───── Working data

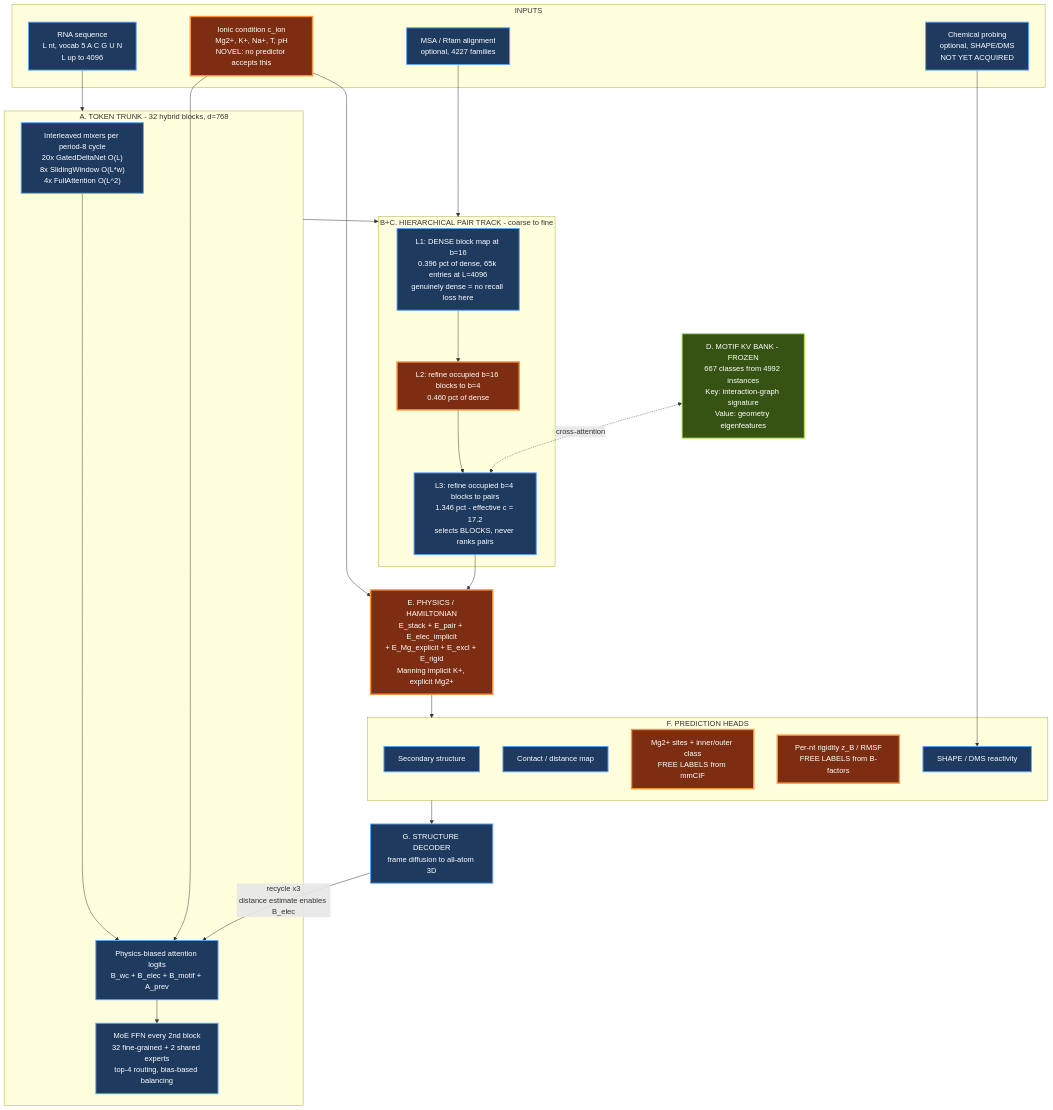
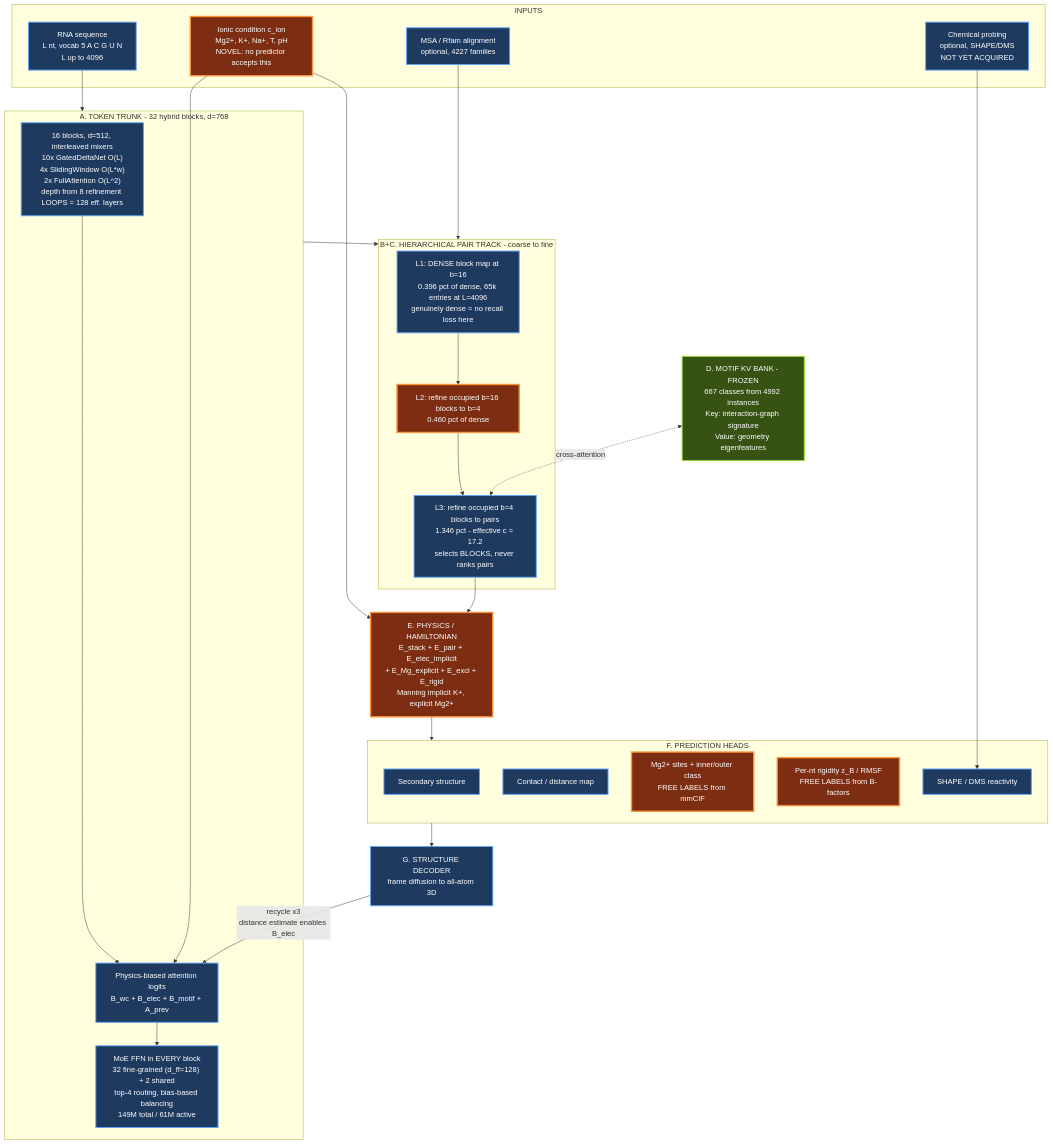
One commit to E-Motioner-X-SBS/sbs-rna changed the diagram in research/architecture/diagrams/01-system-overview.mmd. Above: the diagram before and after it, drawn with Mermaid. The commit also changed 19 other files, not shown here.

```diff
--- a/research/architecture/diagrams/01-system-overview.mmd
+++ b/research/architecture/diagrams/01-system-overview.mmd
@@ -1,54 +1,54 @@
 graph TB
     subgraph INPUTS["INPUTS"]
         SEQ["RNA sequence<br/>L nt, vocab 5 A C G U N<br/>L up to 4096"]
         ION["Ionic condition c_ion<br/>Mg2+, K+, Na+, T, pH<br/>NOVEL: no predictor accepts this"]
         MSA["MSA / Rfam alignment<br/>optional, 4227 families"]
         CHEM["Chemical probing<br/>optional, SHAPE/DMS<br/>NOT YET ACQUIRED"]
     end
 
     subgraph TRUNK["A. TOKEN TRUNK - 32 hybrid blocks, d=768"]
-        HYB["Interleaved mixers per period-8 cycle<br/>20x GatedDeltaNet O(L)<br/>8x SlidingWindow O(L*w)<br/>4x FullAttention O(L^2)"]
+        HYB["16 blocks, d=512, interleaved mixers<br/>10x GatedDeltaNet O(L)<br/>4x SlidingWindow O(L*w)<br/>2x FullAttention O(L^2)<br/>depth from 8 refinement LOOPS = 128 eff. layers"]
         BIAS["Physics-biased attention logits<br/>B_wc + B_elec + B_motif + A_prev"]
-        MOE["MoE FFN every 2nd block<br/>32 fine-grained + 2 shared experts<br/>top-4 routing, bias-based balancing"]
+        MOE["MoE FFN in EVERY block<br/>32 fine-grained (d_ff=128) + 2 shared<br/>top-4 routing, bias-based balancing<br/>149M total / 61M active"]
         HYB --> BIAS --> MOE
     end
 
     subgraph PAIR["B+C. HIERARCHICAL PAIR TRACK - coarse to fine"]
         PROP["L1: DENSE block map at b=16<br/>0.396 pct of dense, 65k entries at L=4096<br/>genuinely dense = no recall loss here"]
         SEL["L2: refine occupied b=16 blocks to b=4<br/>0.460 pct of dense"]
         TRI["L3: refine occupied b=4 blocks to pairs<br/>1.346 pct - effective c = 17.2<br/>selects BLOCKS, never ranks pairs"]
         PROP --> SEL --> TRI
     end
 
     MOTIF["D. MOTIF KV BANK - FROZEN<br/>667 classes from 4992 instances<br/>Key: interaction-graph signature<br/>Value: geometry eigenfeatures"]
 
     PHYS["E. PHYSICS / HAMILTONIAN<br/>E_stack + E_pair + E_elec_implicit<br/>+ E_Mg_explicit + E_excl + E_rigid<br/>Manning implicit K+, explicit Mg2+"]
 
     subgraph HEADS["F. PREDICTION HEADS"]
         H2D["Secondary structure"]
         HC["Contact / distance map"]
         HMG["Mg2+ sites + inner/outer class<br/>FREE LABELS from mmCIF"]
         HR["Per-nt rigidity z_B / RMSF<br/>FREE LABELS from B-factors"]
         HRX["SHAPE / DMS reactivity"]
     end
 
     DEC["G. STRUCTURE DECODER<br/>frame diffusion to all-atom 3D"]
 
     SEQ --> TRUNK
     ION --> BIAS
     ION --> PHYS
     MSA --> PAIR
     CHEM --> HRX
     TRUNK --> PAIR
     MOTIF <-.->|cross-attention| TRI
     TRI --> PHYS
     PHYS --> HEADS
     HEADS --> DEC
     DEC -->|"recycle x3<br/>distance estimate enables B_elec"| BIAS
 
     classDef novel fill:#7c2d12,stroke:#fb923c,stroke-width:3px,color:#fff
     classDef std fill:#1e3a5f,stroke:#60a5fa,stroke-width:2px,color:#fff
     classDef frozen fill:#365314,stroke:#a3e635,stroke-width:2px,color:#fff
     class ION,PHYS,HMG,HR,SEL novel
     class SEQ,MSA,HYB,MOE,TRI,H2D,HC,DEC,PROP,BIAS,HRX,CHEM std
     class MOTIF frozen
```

──────────

> _Work required_
When a line in the data contains the string "blocks", copy that line.

> _Answer space_
     subgraph TRUNK["A. TOKEN TRUNK - 32 hybrid blocks, d=768"]
+        HYB["16 blocks, d=512, interleaved mixers<br/>10x GatedDeltaNet O(L)<br/>4x SlidingWindow O(L*w)<br/>2x FullAttention O(L^2)<br/>depth from 8 refinement LOOPS = 128 eff. layers"]
         SEL["L2: refine occupied b=16 blocks to b=4<br/>0.460 pct of dense"]
         TRI["L3: refine occupied b=4 blocks to pairs<br/>1.346 pct - effective c = 17.2<br/>selects BLOCKS, never ranks pairs"]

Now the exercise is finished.